--- START ---
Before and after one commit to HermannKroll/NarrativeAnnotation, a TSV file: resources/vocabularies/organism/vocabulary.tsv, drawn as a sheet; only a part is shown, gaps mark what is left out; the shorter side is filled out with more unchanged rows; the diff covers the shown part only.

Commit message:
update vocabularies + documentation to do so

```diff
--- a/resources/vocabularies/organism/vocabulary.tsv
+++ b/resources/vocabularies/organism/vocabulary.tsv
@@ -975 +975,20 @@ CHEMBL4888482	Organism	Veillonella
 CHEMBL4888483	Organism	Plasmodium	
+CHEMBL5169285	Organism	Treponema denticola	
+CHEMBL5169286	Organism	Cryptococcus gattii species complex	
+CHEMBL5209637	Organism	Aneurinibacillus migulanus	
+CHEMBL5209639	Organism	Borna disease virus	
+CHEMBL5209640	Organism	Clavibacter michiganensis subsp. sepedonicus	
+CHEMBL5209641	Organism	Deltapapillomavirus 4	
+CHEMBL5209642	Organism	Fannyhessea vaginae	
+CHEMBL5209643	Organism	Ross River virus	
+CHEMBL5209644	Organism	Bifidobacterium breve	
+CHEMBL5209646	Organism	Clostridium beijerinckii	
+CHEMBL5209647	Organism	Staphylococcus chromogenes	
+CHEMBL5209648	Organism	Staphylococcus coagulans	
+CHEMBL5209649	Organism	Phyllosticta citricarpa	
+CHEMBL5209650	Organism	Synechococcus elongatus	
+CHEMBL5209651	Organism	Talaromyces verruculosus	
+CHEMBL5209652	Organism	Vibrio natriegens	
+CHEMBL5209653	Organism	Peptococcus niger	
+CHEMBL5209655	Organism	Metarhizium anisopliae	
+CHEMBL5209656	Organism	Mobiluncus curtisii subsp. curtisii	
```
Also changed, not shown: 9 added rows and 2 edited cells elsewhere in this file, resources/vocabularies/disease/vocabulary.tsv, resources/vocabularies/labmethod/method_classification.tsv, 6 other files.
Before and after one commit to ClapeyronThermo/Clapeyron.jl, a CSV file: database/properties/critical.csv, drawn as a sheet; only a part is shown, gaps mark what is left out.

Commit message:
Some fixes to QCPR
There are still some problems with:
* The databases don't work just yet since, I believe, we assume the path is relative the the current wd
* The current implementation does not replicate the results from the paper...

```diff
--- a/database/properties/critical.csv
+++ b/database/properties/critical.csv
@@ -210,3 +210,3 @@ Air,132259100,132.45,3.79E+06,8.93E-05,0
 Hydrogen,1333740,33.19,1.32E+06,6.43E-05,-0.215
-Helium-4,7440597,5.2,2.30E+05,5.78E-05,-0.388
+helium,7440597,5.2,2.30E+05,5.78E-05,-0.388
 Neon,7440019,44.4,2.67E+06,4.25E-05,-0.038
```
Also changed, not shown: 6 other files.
--- END ---
What you should do
In the records above, some lines may contain the word "files"; copy every one of them.

Result of this exercise
Also changed, not shown: 9 added rows and 2 edited cells elsewhere in this file, resources/vocabularies/disease/vocabulary.tsv, resources/vocabularies/labmethod/method_classification.tsv, 6 other files.
Also changed, not shown: 6 other files.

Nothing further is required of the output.